Howard Taylor Ricketts (1871–1910) was born in Findley, Ohio. He received an undergraduate degree in zoology from the University of Nebraska and then completed his medical degree at Northwestern University in 1898. After continuing his studies at Rush Medical College and in Europe, Ricketts became an associate professor of pathology at the University of Chicago in 1902. That same year, the state of Montana began funding medical research into the etiology of Rocky Mountain spotted fever. While this disease rarely claimed more than a dozen lives in a year, it was particularly virulent in Bitterroot Valley, an increasingly prosperous and influential community. After three years of research and surveys, however, scientists disagreed on its origin and its process of transmission.
Ricketts initiated a new study of spotted fever in 1906. By using laboratory animals, Ricketts was able to demonstrate that ticks transmitted the disease and this finding led to a public health campaign that targeted the elimination of ticks. Although Ricketts observed a very small bacillus, he was unable to isolate and culture the causal agent using contemporary laboratory techniques.

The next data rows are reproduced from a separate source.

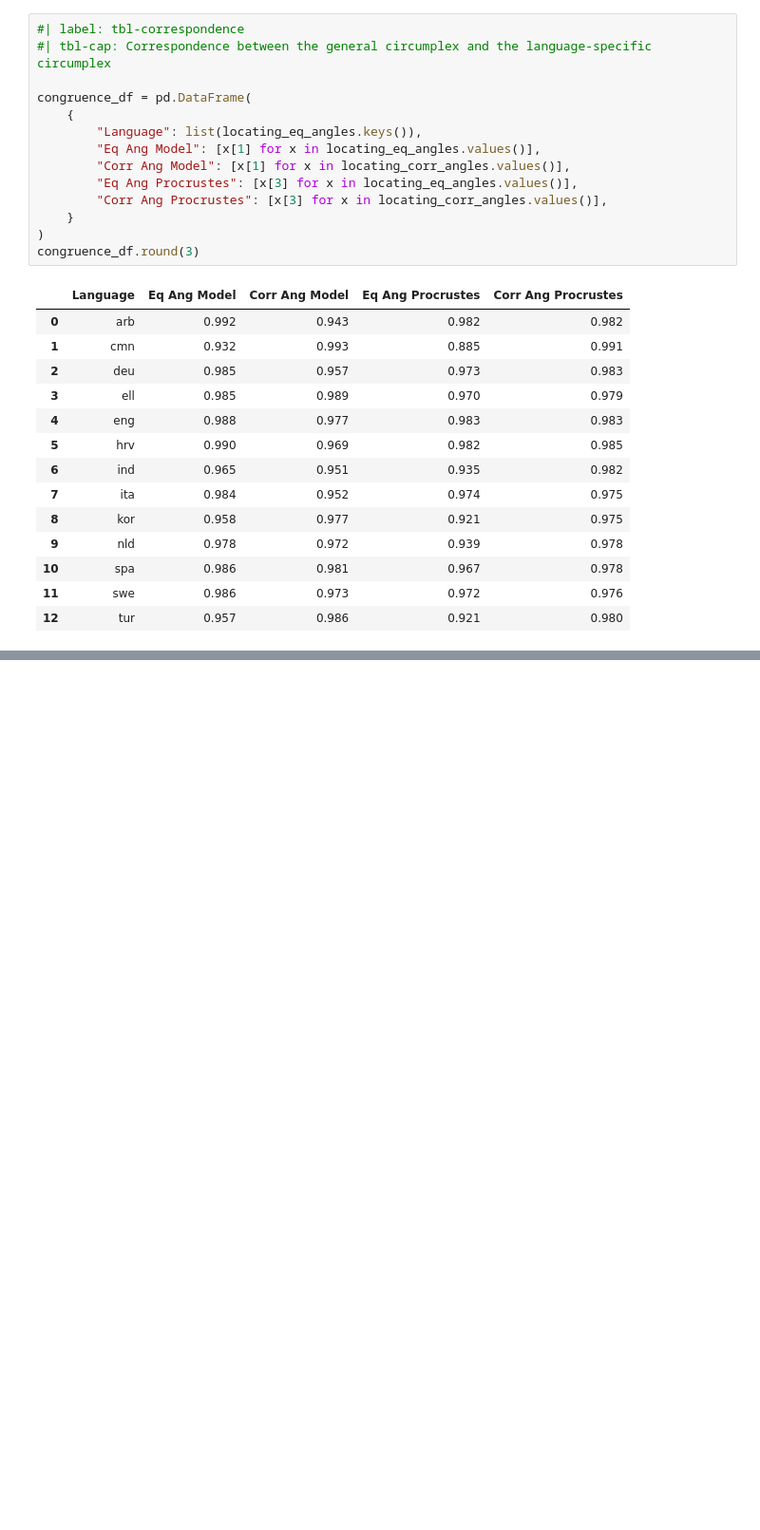
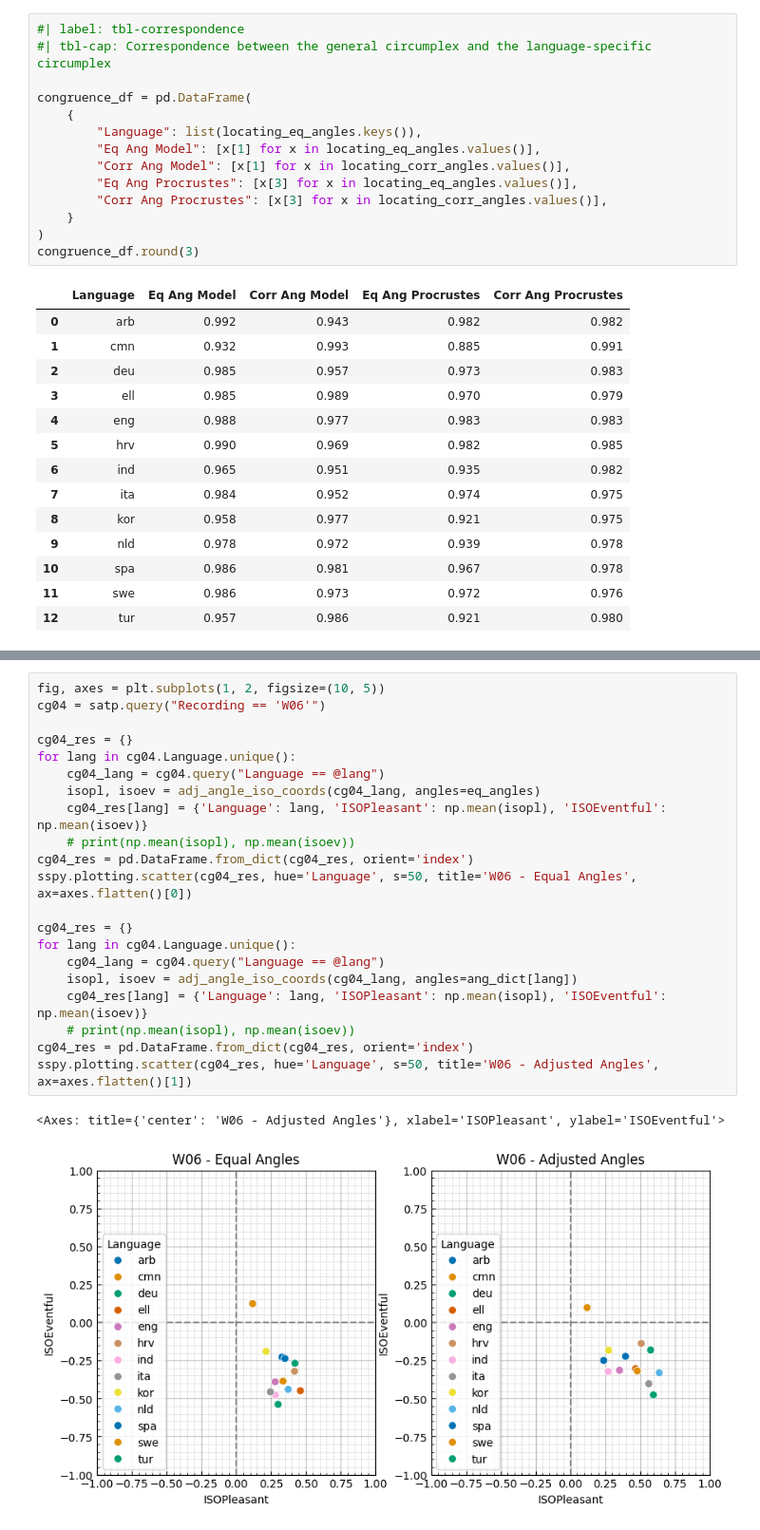
Before and after one commit to MitchellAcoustics/SATP-circumplex-validation, a Jupyter notebook: drafts/Mitchell_SSM-Analysis.ipynb, the cells around one changed output, grey strips where cells are left out. Shown at 95% size. Cells and saved outputs as stored; diff of their text form; blank space fills up the shorter version.

```diff
--- a/drafts/Mitchell_SSM-Analysis.ipynb
+++ b/drafts/Mitchell_SSM-Analysis.ipynb
@@ -467,3 +494,27 @@ While the relative locations of the scales around the circumplex are not perfect
+# %%
+fig, axes = plt.subplots(1, 2, figsize=(10, 5))
+cg04 = satp.query("Recording == 'W06'")
+
+cg04_res = {}
+for lang in cg04.Language.unique():
+    cg04_lang = cg04.query("Language == @lang")
+    isopl, isoev = adj_angle_iso_coords(cg04_lang, angles=eq_angles)
+    cg04_res[lang] = {'Language': lang, 'ISOPleasant': np.mean(isopl), 'ISOEventful': np.mean(isoev)}
+    # print(np.mean(isopl), np.mean(isoev))
+cg04_res = pd.DataFrame.from_dict(cg04_res, orient='index')
+sspy.plotting.scatter(cg04_res, hue='Language', s=50, title='W06 - Equal Angles', ax=axes.flatten()[0])
+
+cg04_res = {}
+for lang in cg04.Language.unique():
+    cg04_lang = cg04.query("Language == @lang")
+    isopl, isoev = adj_angle_iso_coords(cg04_lang, angles=ang_dict[lang])
+    cg04_res[lang] = {'Language': lang, 'ISOPleasant': np.mean(isopl), 'ISOEventful': np.mean(isoev)}
+    # print(np.mean(isopl), np.mean(isoev))
+cg04_res = pd.DataFrame.from_dict(cg04_res, orient='index')
+sspy.plotting.scatter(cg04_res, hue='Language', s=50, title='W06 - Adjusted Angles', ax=axes.flatten()[1])
+# %% [output]
+<Axes: title={'center': 'W06 - Adjusted Angles'}, xlabel='ISOPleasant', ylabel='ISOEventful'>
+[figure, added]
 # %%
 cg01_res = circumplex.ssm_analyse(satp.query("Recording == 'CG01'"), scales, grouping=['Language'], grouped_angles=ang_dict)
 cg01_all = circumplex.ssm_analyse(satp.query("Recording == 'CG01'"), scales)
```
Also changed, not shown: parts of 33 cells of this notebook, 29 other files.
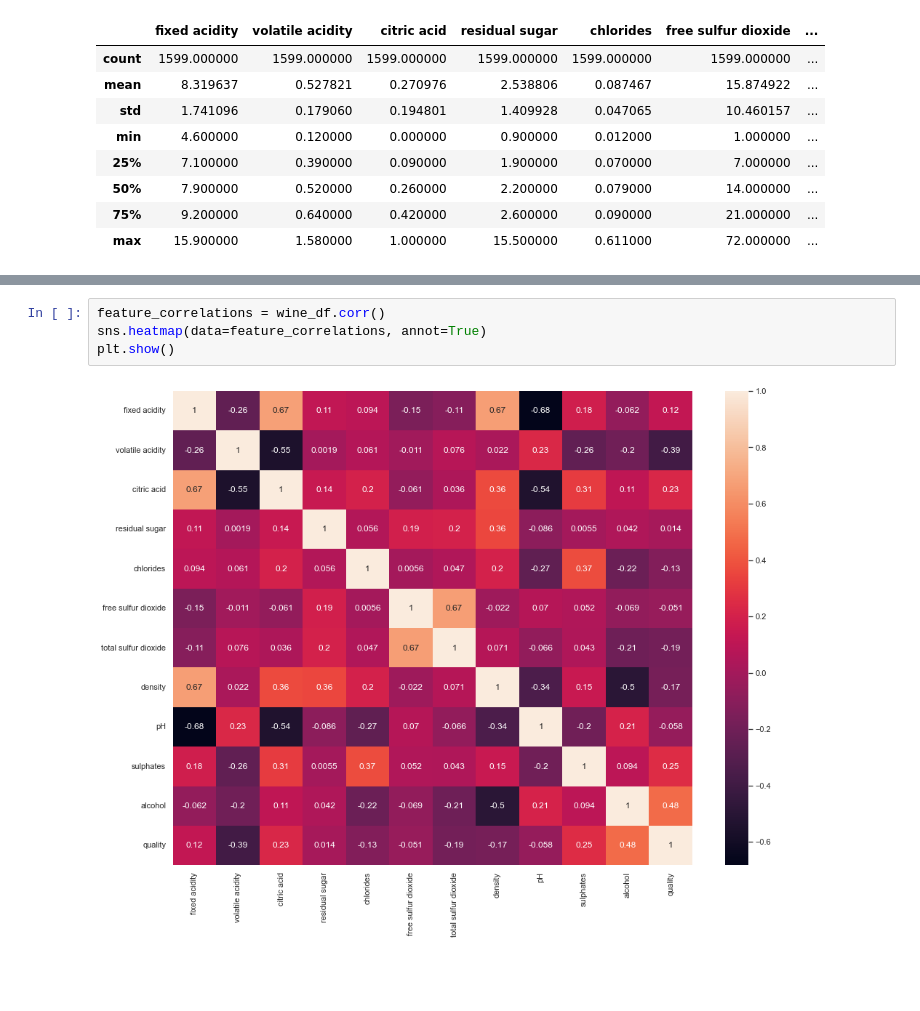
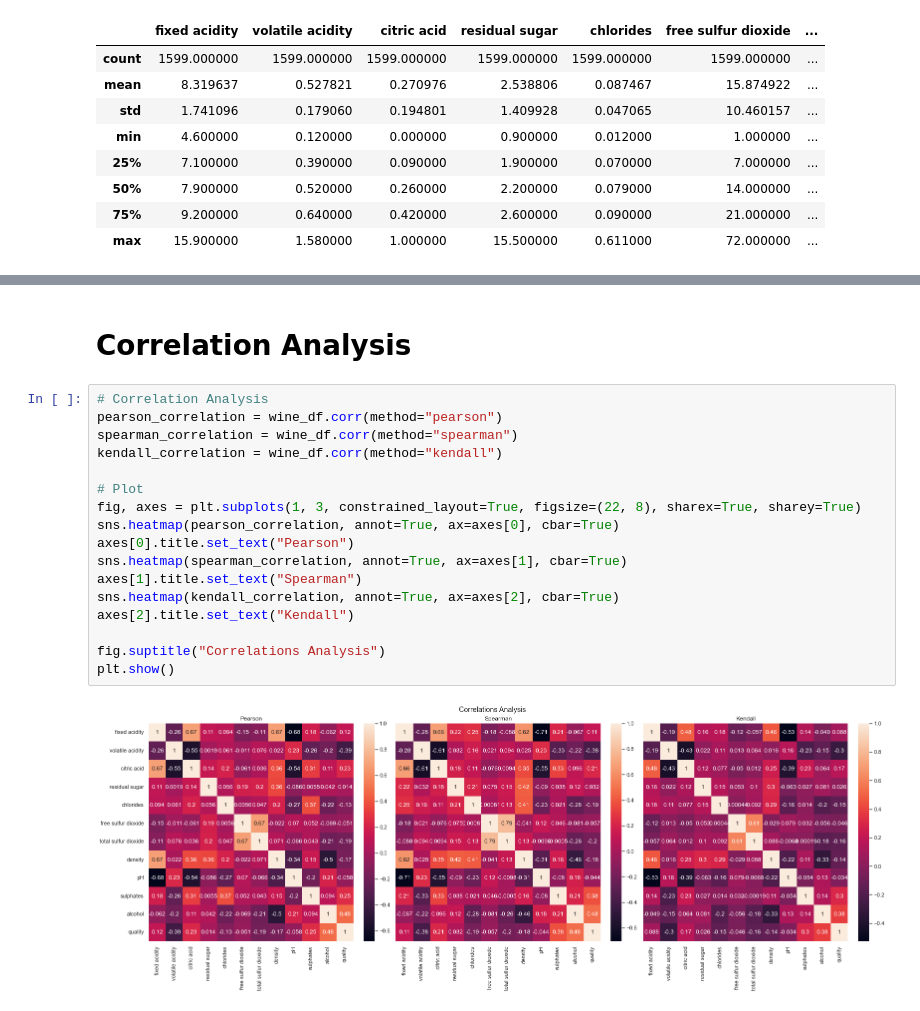
Before and after one commit to IbtihajT/wine_quality_-analysis_and_prediction, a Jupyter notebook: analysis.ipynb, the cells around one changed output, grey strips where cells are left out. Drawn from its saved outputs; the diff is of its cells as text; blank space fills up the shorter version.

```diff
--- a/analysis.ipynb
+++ b/analysis.ipynb
@@ -63,6 +78,21 @@ plt.show()
-# %%
-feature_correlations = wine_df.corr()
-sns.heatmap(data=feature_correlations, annot=True)
-plt.show()
-# %% [output]
-[figure, removed]
+# %% [markdown]
+# Correlation Analysis
+# %%
+# Correlation Analysis
+pearson_correlation = wine_df.corr(method="pearson")
+spearman_correlation = wine_df.corr(method="spearman")
+kendall_correlation = wine_df.corr(method="kendall")
+
+# Plot
+fig, axes = plt.subplots(1, 3, constrained_layout=True, figsize=(22, 8), sharex=True, sharey=True)
+sns.heatmap(pearson_correlation, annot=True, ax=axes[0], cbar=True)
+axes[0].title.set_text("Pearson")
+sns.heatmap(spearman_correlation, annot=True, ax=axes[1], cbar=True)
+axes[1].title.set_text("Spearman")
+sns.heatmap(kendall_correlation, annot=True, ax=axes[2], cbar=True)
+axes[2].title.set_text("Kendall")
+
+fig.suptitle("Correlations Analysis")
+plt.show()
+# %% [output]
+[figure, added]
```
Also changed, not shown: parts of 14 cells of this notebook.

Nonetheless, his work suggested that bacterial diseases could be biologically transmitted from pests to people. He published his findings in the Journal of the American Medical Association under the title "A Micro-Organism Which Apparently Has a Specific Relationship to Rocky Mountain Spotted Fever: A Preliminary Report" in 1909.
The following year a lack of funding prevented Ricketts from returning to Montana, and, instead, he traveled to Mexico City to study a disease that provided a similar puzzle, typhus fever. Ricketts again discovered that arthropods, in this case lice, carried the disease and transmitted it to humans. At the same time, he was also frustrated in his attempts to culture the bacillus. While conducting this study, Ricketts contracted typhus fever and died, but his belief that both diseases were due to microorganisms was proven in the next decade. The disease-causing genus of bacteria Rickettsia is named after Howard Ricketts.
Harden, V A. (1985). "Rocky Mountain Spotted Fever Research and the Development of the Insect Vector Theory, 1900–1930." Bulletin of the History of Medicine 59(4):449–466.
—— (1990). Rocky Mountain Spotted Fever: History of a Twentieth Century Disease. Baltimore, MD: Johns Hopkins University Press.